──────── INPUT RECORDS

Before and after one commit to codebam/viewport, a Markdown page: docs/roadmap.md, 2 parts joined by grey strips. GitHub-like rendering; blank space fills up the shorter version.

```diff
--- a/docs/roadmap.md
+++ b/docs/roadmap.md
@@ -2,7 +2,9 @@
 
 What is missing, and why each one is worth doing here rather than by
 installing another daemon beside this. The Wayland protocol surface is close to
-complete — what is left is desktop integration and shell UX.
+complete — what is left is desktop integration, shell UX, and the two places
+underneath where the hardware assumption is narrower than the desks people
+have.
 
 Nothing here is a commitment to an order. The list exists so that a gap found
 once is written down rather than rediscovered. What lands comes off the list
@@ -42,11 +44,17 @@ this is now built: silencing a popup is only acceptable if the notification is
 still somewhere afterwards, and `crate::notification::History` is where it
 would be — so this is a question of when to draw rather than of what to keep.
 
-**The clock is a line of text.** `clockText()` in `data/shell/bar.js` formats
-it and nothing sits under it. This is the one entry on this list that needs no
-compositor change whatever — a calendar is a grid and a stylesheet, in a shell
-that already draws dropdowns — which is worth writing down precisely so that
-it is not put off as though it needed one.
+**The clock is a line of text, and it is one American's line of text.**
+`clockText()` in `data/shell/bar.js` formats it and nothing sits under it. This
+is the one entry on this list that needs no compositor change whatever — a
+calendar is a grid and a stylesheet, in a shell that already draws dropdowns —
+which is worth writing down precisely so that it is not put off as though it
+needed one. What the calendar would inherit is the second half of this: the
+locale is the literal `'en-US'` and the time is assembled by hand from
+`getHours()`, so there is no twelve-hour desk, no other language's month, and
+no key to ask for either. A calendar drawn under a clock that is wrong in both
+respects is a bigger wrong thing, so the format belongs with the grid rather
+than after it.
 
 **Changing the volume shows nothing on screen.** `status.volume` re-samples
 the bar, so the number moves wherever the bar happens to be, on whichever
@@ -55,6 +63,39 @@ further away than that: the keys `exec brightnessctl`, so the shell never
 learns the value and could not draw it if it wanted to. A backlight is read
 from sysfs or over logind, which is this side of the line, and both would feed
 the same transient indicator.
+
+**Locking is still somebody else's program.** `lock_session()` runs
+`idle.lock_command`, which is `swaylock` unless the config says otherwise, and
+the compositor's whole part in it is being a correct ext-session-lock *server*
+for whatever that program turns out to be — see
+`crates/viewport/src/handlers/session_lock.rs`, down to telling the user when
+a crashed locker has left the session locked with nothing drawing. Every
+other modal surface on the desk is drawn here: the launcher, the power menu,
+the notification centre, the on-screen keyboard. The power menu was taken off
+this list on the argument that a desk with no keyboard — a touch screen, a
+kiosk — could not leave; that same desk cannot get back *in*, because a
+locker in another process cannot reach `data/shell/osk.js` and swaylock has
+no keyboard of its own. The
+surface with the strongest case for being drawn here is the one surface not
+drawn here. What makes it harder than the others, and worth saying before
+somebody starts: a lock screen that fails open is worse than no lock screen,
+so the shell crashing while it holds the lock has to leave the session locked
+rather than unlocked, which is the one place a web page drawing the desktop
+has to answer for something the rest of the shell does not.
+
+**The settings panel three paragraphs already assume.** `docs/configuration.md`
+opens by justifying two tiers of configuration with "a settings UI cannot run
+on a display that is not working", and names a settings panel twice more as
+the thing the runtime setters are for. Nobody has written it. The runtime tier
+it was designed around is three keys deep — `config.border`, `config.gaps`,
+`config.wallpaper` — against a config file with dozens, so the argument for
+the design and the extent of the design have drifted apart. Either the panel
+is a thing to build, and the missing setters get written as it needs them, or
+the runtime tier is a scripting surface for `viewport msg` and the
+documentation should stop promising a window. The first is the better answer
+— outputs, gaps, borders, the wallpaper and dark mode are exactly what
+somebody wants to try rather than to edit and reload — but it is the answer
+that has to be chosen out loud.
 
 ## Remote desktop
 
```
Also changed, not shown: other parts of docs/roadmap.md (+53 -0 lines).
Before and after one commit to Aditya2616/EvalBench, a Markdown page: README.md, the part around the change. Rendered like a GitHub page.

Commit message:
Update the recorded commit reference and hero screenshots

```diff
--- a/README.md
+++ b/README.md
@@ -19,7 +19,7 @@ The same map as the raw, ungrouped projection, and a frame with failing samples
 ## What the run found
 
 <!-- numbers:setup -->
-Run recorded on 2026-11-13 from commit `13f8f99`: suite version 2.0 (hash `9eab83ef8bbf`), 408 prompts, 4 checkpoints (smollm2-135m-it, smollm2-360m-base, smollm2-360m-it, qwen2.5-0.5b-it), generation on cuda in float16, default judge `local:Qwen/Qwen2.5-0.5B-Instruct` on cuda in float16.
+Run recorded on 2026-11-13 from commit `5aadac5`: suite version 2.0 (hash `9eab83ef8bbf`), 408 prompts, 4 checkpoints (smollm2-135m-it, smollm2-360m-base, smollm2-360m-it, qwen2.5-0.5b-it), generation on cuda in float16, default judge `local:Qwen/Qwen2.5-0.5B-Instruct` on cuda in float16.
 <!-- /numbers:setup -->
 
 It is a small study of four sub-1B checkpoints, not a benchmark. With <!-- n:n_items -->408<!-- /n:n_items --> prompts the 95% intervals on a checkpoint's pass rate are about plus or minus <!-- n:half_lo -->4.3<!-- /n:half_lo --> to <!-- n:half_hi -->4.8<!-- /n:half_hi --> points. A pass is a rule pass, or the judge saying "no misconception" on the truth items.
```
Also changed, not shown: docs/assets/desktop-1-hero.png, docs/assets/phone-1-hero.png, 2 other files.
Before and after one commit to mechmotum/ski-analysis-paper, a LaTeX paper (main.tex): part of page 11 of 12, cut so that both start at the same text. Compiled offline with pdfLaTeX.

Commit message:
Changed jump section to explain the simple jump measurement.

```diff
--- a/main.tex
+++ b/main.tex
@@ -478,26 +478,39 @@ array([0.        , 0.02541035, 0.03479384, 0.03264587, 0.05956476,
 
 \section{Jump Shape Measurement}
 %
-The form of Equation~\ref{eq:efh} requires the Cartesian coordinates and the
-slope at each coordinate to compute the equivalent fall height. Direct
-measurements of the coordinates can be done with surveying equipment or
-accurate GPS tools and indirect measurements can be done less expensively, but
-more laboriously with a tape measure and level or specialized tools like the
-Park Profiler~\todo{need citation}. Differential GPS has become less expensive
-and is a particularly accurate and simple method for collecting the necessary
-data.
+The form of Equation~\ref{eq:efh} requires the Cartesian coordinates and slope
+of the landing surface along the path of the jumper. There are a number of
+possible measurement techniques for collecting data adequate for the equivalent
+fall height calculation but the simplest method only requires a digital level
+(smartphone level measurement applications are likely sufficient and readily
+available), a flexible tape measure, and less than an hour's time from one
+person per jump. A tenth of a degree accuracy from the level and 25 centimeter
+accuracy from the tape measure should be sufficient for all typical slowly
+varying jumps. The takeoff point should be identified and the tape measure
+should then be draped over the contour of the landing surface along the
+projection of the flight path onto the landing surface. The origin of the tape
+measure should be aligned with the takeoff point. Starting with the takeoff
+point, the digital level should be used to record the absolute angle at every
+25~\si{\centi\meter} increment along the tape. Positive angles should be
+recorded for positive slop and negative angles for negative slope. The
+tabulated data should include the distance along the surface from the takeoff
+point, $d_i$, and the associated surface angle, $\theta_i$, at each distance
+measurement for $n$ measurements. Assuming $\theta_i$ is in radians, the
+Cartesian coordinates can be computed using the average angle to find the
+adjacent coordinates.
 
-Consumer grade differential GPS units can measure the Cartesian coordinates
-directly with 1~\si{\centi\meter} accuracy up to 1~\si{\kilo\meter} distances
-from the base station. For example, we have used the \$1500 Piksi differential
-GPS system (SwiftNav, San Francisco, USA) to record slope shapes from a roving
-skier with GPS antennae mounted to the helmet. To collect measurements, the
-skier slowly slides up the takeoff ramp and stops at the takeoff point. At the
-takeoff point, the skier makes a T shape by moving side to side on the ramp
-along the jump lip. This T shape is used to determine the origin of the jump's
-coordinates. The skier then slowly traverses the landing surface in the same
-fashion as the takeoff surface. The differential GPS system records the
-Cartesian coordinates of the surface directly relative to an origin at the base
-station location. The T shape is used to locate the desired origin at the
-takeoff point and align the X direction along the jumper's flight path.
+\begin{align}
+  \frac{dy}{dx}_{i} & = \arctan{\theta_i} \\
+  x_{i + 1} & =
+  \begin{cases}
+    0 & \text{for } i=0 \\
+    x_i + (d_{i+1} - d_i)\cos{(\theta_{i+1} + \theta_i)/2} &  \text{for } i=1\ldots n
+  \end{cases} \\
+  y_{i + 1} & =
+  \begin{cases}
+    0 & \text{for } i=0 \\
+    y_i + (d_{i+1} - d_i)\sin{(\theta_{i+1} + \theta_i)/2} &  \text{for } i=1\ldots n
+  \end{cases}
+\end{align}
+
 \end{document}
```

────────────────

WORK INSTRUCTIONS:
From the entries above, copy every line where the word "generation" shows up.

ANSWER TO THE EXERCISE:
-Run recorded on 2026-11-13 from commit `13f8f99`: suite version 2.0 (hash `9eab83ef8bbf`), 408 prompts, 4 checkpoints (smollm2-135m-it, smollm2-360m-base, smollm2-360m-it, qwen2.5-0.5b-it), generation on cuda in float16, default judge `local:Qwen/Qwen2.5-0.5B-Instruct` on cuda in float16.
+Run recorded on 2026-11-13 from commit `5aadac5`: suite version 2.0 (hash `9eab83ef8bbf`), 408 prompts, 4 checkpoints (smollm2-135m-it, smollm2-360m-base, smollm2-360m-it, qwen2.5-0.5b-it), generation on cuda in float16, default judge `local:Qwen/Qwen2.5-0.5B-Instruct` on cuda in float16.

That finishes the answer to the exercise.